[TASK INPUTS — start]

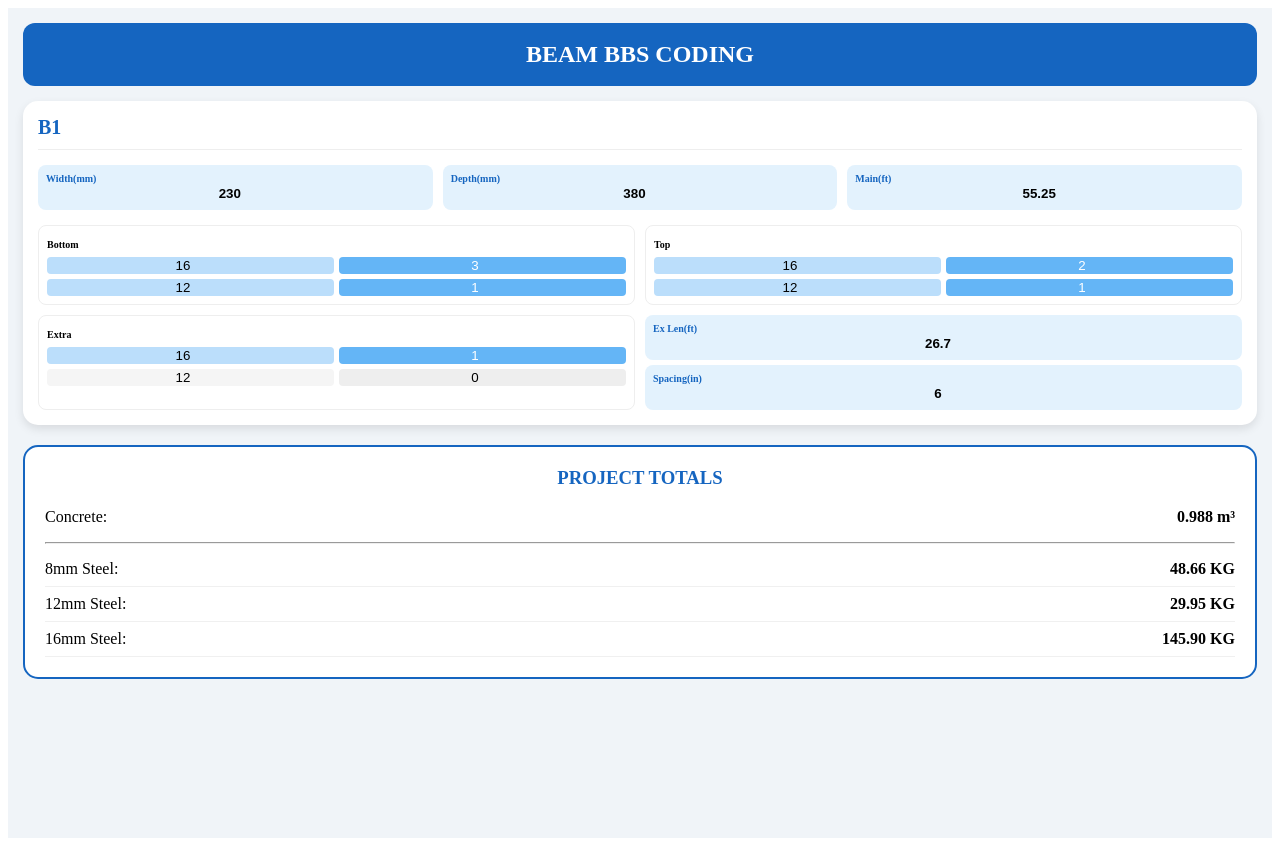
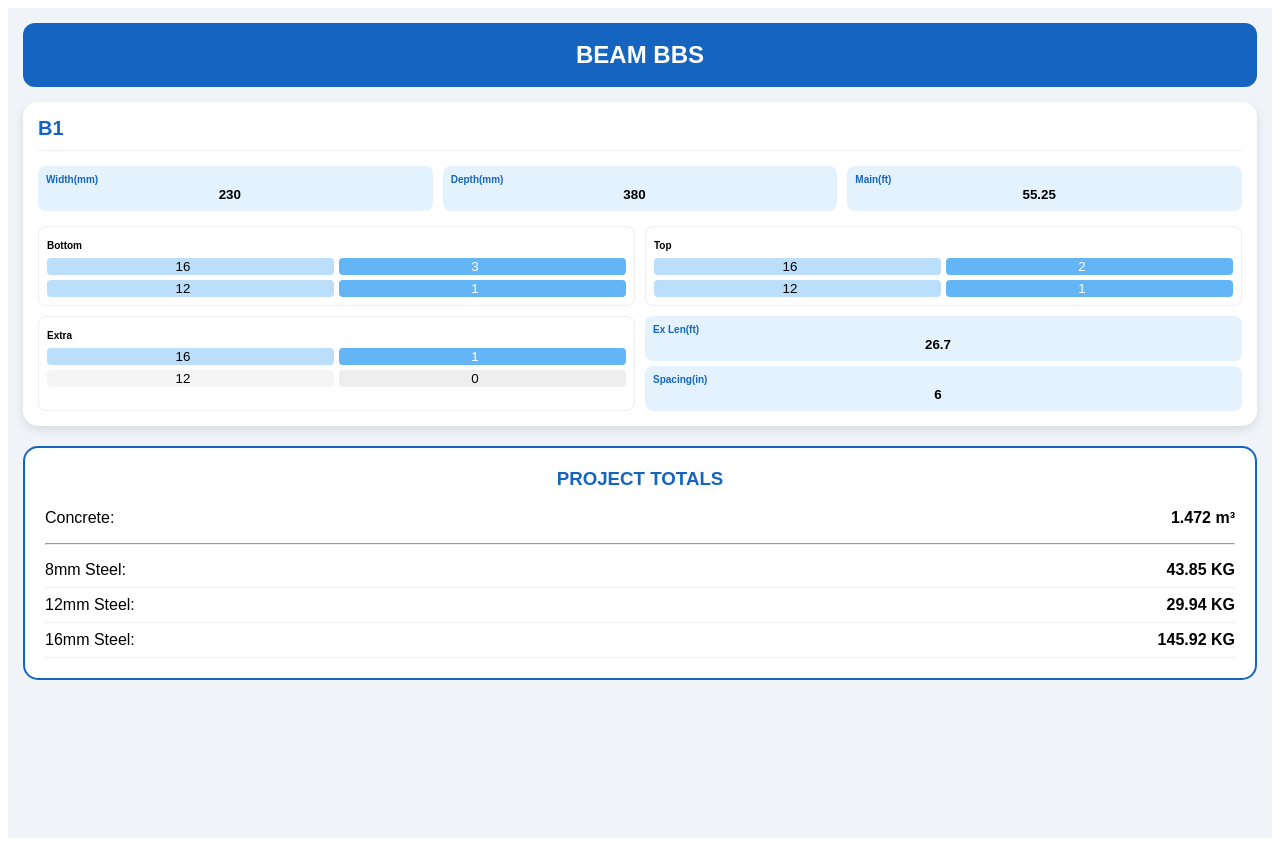
Before and after one commit to Movieeesss/BEAM-BBS, a React (Vite) app: page / in a window 1280 px wide. Built offline with nearby package versions, Linux system fonts and the light colour scheme.

Commit message:
Update BeamBBS.tsx

```diff
--- a/src/BeamBBS.tsx
+++ b/src/BeamBBS.tsx
@@ -1,17 +1,8 @@
 import React, { useState, useMemo, useCallback } from 'react';
 
-// EXACT DATA FROM YOUR REFERENCE SHEET
-const EXCEL_REF: Record<number, { weight: number; rods: number }> = {
-  8: { weight: 47.4, rods: 10 },
-  10: { weight: 51.87, rods: 7 },
-  12: { weight: 53.35, rods: 5 },
-  16: { weight: 56.88, rods: 3 },
-  20: { weight: 59.26, rods: 2 },
-  25: { weight: 60.00, rods: 1 }
-};
-
+// Standard conversion factors
 const FT_TO_M = 0.3048;
-const ROD_UNIT_M = 12;
+const IN_TO_MM = 25.4;
 
 interface RodSet { dia1: number; num1: string; dia2: number; num2: string; }
 
@@ -43,57 +34,58 @@ const BeamBBS: React.FC = () => {
   }, []);
 
   const results = useMemo(() => {
-    // START FRESH EVERY TIME - NO ACCUMULATION ERROR
     const summary: Record<number, number> = { 8: 0, 10: 0, 12: 0, 16: 0, 20: 0, 25: 0 };
     let grandConcrete = 0;
 
-    const detailed = beams.map(beam => {
-      const lMain = (parseFloat(beam.lenMain) || 0) * FT_TO_M;
-      const lExtra = (parseFloat(beam.lenExtra) || 0) * FT_TO_M;
+    beams.forEach(beam => {
+      const lMainM = (parseFloat(beam.lenMain) || 0) * FT_TO_M;
+      const lExtraM = (parseFloat(beam.lenExtra) || 0) * FT_TO_M;
       const wM = (parseFloat(beam.width) || 0) / 1000;
       const dM = (parseFloat(beam.depth) || 0) / 1000;
 
-      // Concrete: W * (D - 0.125) * L
-      const vol = wM * (dM - 0.125) * lMain;
+      // 1. Concrete Calculation (L * W * D)
+      const vol = wM * dM * lMainM;
       grandConcrete += vol;
 
-      // EXCEL LOGIC FUNCTION: AH6 = ( (Length * Nos) / (P6 * 12) ) * V6
-      const calcPart = (dia: number, nosStr: string, lenM: number) => {
+      // 2. Steel Calculation Function (D^2 / 162 * Total Length)
+      const calcWeight = (dia: number, nosStr: string, lengthM: number) => {
         const nos = parseFloat(nosStr) || 0;
-        if (nos === 0) return 0;
-        const ref = EXCEL_REF[dia];
-        const kg = ((lenM * nos) / (ref.rods * ROD_UNIT_M)) * ref.weight;
-        return kg;
+        if (nos === 0 || dia === 0) return 0;
+        return (Math.pow(dia, 2) / 162) * (nos * lengthM);
       };
 
-      // Sum each part individually to the summary
+      // Calculate all reinforcement parts
       const parts = [
-        { dia: beam.bottom.dia1, kg: calcPart(beam.bottom.dia1, beam.bottom.num1, lMain) },
-        { dia: beam.bottom.dia2, kg: calcPart(beam.bottom.dia2, beam.bottom.num2, lMain) },
-        { dia: beam.top.dia1, kg: calcPart(beam.top.dia1, beam.top.num1, lMain) },
-        { dia: beam.top.dia2, kg: calcPart(beam.top.dia2, beam.top.num2, lMain) },
-        { dia: beam.extra.dia1, kg: calcPart(beam.extra.dia1, beam.extra.num1, lExtra) },
-        { dia: beam.extra.dia2, kg: calcPart(beam.extra.dia2, beam.extra.num2, lExtra) }
+        { dia: beam.bottom.dia1, kg: calcWeight(beam.bottom.dia1, beam.bottom.num1, lMainM) },
+        { dia: beam.bottom.dia2, kg: calcWeight(beam.bottom.dia2, beam.bottom.num2, lMainM) },
+        { dia: beam.top.dia1, kg: calcWeight(beam.top.dia1, beam.top.num1, lMainM) },
+        { dia: beam.top.dia2, kg: calcWeight(beam.top.dia2, beam.top.num2, lMainM) },
+        { dia: beam.extra.dia1, kg: calcWeight(beam.extra.dia1, beam.extra.num1, lExtraM) },
+        { dia: beam.extra.dia2, kg: calcWeight(beam.extra.dia2, beam.extra.num2, lExtraM) }
       ];
 
-      parts.forEach(p => { if(p.dia in summary) summary[p.dia] += p.kg; });
+      parts.forEach(p => { if (p.dia in summary) summary[p.dia] += p.kg; });
 
-      // Stirrups: ((CutLength * Qty) / (10 * 12)) * 47.4
-      const stirrupCutM = (((wM * 1000 - 80) * 2) + ((dM * 1000 - 80) * 2) + 200) / 1000;
-      const stirrupQty = Math.ceil(((parseFloat(beam.lenMain) || 0) * 12) / (parseFloat(beam.spacing) || 6)) + 1;
-      const sKg = ((stirrupCutM * stirrupQty) / (EXCEL_REF[beam.diaStirrups].rods * ROD_UNIT_M)) * EXCEL_REF[beam.diaStirrups].weight;
-      summary[beam.diaStirrups] += sKg;
+      // 3. Stirrups Calculation
+      // Spacing is in inches, converted to meters for quantity calculation
+      const spacingM = (parseFloat(beam.spacing) * IN_TO_MM) / 1000;
+      const stirrupQty = Math.floor(lMainM / spacingM) + 1;
 
-      return { ...beam, vol };
+      // Stirrup Cut Length (2 * (W-ClearCover) + 2 * (D-ClearCover) + Hooks)
+      // Assuming 40mm clear cover and 100mm total for hooks
+      const cutLenM = (((wM * 1000 - 80) * 2) + ((dM * 1000 - 80) * 2) + 100) / 1000;
+      const stirrupWeight = (Math.pow(beam.diaStirrups, 2) / 162) * (stirrupQty * cutLenM);
+
+      summary[beam.diaStirrups] += stirrupWeight;
     });
 
-    return { detailed, summary, grandConcrete };
+    return { summary, grandConcrete };
   }, [beams]);
 
   return (
-    <div style={{ backgroundColor: '#f0f4f8', minHeight: '100vh', padding: '15px' }}>
+    <div style={{ backgroundColor: '#f0f4f8', minHeight: '100vh', padding: '15px', fontFamily: 'sans-serif' }}>
       <header style={{ backgroundColor: '#1565c0', color: '#fff', padding: '18px', borderRadius: '12px', textAlign: 'center', marginBottom: '15px' }}>
-        <h2 style={{ margin: 0 }}>BEAM BBS CODING</h2>
+        <h2 style={{ margin: 0 }}>BEAM BBS</h2>
       </header>
 
       {beams.map(beam => (
@@ -103,21 +95,21 @@ const BeamBBS: React.FC = () => {
           </div>
 
           <div style={{ display: 'grid', gridTemplateColumns: 'repeat(3, 1fr)', gap: '10px', marginBottom: '15px' }}>
-            <Box label="Width(mm)" value={beam.width} onChange={v => updateBeam(beam.id, 'width', v)} />
-            <Box label="Depth(mm)" value={beam.depth} onChange={v => updateBeam(beam.id, 'depth', v)} />
-            <Box label="Main(ft)" value={beam.lenMain} onChange={v => updateBeam(beam.id, 'lenMain', v)} />
+            <Box label="Width(mm)" value={beam.width} onChange={(v: string) => updateBeam(beam.id, 'width', v)} />
+            <Box label="Depth(mm)" value={beam.depth} onChange={(v: string) => updateBeam(beam.id, 'depth', v)} />
+            <Box label="Main(ft)" value={beam.lenMain} onChange={(v: string) => updateBeam(beam.id, 'lenMain', v)} />
           </div>
 
           <div style={{ display: 'grid', gridTemplateColumns: '1fr 1fr', gap: '10px' }}>
-            <Row label="Bottom" rod={beam.bottom} onUpdate={(f, v) => updateBeam(beam.id, `bottom.${f}`, v)} />
-            <Row label="Top" rod={beam.top} onUpdate={(f, v) => updateBeam(beam.id, `top.${f}`, v)} />
+            <Row label="Bottom" rod={beam.bottom} onUpdate={(f: string, v: string) => updateBeam(beam.id, `bottom.${f}`, v)} />
+            <Row label="Top" rod={beam.top} onUpdate={(f: string, v: string) => updateBeam(beam.id, `top.${f}`, v)} />
           </div>
 
           <div style={{ display: 'grid', gridTemplateColumns: '1fr 1fr', gap: '10px', marginTop: '10px' }}>
-            <Row label="Extra" rod={beam.extra} onUpdate={(f, v) => updateBeam(beam.id, `extra.${f}`, v)} />
+            <Row label="Extra" rod={beam.extra} onUpdate={(f: string, v: string) => updateBeam(beam.id, `extra.${f}`, v)} />
             <div style={{ display: 'flex', flexDirection: 'column', gap: '5px' }}>
-              <Box label="Ex Len(ft)" value={beam.lenExtra} onChange={v => updateBeam(beam.id, 'lenExtra', v)} />
-              <Box label="Spacing(in)" value={beam.spacing} onChange={v => updateBeam(beam.id, 'spacing', v)} />
+              <Box label="Ex Len(ft)" value={beam.lenExtra} onChange={(v: string) => updateBeam(beam.id, 'lenExtra', v)} />
+              <Box label="Spacing(in)" value={beam.spacing} onChange={(v: string) => updateBeam(beam.id, 'spacing', v)} />
             </div>
           </div>
         </div>
@@ -127,7 +119,7 @@ const BeamBBS: React.FC = () => {
         <h3 style={{ marginTop: 0, textAlign: 'center', color: '#1565c0' }}>PROJECT TOTALS</h3>
         <p style={{ display: 'flex', justifyContent: 'space-between' }}>Concrete: <strong>{results.grandConcrete.toFixed(3)} m³</strong></p>
         <hr />
-        {Object.entries(results.summary).map(([dia, kg]) => kg > 0 && (
+        {Object.entries(results.summary).map(([dia, kg]) => (parseFloat(kg.toString()) > 0) && (
           <div key={dia} style={{ display: 'flex', justifyContent: 'space-between', padding: '8px 0', borderBottom: '1px solid #f0f0f0' }}>
             <span>{dia}mm Steel:</span> <strong>{kg.toFixed(2)} KG</strong>
           </div>
```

[TASK INPUTS — finish]

PROBLEM DETAILS: For each line in the entries that holds "summary", return that line.

WRITTEN REPLY:
     const summary: Record<number, number> = { 8: 0, 10: 0, 12: 0, 16: 0, 20: 0, 25: 0 };
-      // Sum each part individually to the summary
-      parts.forEach(p => { if(p.dia in summary) summary[p.dia] += p.kg; });
+      parts.forEach(p => { if (p.dia in summary) summary[p.dia] += p.kg; });
-      summary[beam.diaStirrups] += sKg;
+      summary[beam.diaStirrups] += stirrupWeight;
-    return { detailed, summary, grandConcrete };
+    return { summary, grandConcrete };
-        {Object.entries(results.summary).map(([dia, kg]) => kg > 0 && (
+        {Object.entries(results.summary).map(([dia, kg]) => (parseFloat(kg.toString()) > 0) && (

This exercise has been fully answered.